Shell requested the leases it holds be suspended for five years, not canceled, to prevent another operator from bidding on them in a future auction. The Department of Interior’s Bureau of Safety and Environmental Enforcement last month rejected the request, and Shell appealed to the Interior Board of Land Appeals (BLA) (see Daily GPI, Dec. 16, 2015).

Conservation groups, long a bane to Shell’s Arctic drilling program, in their motion to intervene before the BLA said the lease cancellations should stand (Shell Gulf of Mexico Inc. and Shell Offshore Inc., IBLA-2016-48). The regulations governing appeals to the BLA permit intervention by a person who would be “adversely affected if the board reversed, vacated, set aside or modified the decision” under view. Earthjustice said in the filing an appellant would be adversely affected if it had a “legally cognizable interest, and the decision on appeal has caused or is substantially likely to cause injury to that interest.” The “legally cognizable interests” include “recreational, aesthetic and conservation values,” the motion said.

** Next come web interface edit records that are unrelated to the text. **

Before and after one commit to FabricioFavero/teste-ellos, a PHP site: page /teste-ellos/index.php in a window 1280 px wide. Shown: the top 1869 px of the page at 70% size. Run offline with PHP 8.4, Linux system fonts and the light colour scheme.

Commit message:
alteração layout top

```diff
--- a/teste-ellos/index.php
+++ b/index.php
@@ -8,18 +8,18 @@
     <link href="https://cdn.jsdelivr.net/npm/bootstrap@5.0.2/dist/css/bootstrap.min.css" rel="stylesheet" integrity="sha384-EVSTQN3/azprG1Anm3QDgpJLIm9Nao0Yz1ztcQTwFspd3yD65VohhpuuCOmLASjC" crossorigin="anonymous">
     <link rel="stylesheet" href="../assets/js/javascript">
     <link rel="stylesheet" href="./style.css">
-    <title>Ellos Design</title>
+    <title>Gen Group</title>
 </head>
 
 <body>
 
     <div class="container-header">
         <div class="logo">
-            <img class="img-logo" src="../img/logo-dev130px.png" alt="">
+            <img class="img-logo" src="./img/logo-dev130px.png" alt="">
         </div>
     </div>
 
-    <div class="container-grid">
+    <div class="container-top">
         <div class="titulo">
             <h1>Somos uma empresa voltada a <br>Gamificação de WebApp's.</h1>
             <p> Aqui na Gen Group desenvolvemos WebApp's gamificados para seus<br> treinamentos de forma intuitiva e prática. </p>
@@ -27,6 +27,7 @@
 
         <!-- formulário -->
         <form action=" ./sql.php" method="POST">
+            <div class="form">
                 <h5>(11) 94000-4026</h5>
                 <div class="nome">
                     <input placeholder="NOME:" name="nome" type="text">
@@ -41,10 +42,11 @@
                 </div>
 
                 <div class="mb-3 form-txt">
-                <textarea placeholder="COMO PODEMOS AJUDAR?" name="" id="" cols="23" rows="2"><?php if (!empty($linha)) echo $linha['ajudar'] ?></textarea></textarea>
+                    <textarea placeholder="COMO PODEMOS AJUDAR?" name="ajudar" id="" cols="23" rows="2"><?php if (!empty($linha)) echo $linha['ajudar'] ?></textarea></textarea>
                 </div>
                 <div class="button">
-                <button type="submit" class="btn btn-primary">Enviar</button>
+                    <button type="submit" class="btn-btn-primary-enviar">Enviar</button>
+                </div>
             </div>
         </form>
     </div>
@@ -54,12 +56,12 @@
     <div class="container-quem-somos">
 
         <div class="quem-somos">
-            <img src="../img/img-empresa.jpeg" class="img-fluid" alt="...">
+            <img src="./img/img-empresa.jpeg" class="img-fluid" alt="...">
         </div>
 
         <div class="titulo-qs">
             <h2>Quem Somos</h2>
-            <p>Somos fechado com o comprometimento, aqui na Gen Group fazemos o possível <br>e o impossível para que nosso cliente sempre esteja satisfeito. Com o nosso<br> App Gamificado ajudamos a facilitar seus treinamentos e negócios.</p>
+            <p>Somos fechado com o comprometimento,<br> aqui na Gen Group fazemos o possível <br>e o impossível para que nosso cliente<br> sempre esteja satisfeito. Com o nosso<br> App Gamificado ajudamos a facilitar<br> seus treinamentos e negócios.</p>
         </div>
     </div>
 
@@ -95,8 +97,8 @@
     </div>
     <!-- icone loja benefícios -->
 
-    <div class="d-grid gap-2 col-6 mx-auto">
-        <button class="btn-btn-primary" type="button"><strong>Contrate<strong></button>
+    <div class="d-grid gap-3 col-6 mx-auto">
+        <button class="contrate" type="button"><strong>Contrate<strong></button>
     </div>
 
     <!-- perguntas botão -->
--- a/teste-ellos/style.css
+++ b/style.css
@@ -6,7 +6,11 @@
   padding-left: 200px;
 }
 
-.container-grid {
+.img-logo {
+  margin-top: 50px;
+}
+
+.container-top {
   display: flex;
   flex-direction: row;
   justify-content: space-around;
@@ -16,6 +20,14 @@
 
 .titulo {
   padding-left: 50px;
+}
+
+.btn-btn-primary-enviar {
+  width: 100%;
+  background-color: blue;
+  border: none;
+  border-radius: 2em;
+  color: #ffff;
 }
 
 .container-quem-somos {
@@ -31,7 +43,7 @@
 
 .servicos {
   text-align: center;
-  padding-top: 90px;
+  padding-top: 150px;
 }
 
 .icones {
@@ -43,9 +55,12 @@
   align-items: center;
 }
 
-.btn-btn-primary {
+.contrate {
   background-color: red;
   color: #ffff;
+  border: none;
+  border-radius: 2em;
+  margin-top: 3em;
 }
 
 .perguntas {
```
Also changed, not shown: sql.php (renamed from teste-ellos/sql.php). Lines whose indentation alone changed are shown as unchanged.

“The Arctic Ocean is ground zero for climate change, and drilling in such a sensitive region threatens the whales, seals and countless other wildlife that call it home,” Earthjustice attorney Erik Grafe said. “So last fall, we welcomed the news that Shell was leaving the Arctic Ocean, at least for now. This appeal, however, is the oil company’s latest attempt to keep the door open for drilling.

“The agency was right to reject Shell’s extension request…The government has concluded there is a 75% chance of a major oil spill if oil companies develop the region, and experts agree that there is no way effectively to contain and clean up a spill in the Arctic Ocean. Developing and burning Arctic Ocean oil is incompatible with efforts to combat climate change. To help stave off the worst effects of climate change, the Arctic Ocean must be off limits to future drilling.”

Earthjustice is representing the Alaska Wilderness League, Center for Biological Diversity, Greenpeace, Friends of the Earth, National Audubon Society, Northern Alaska Environmental Center, Sierra Club and The Wilderness Society.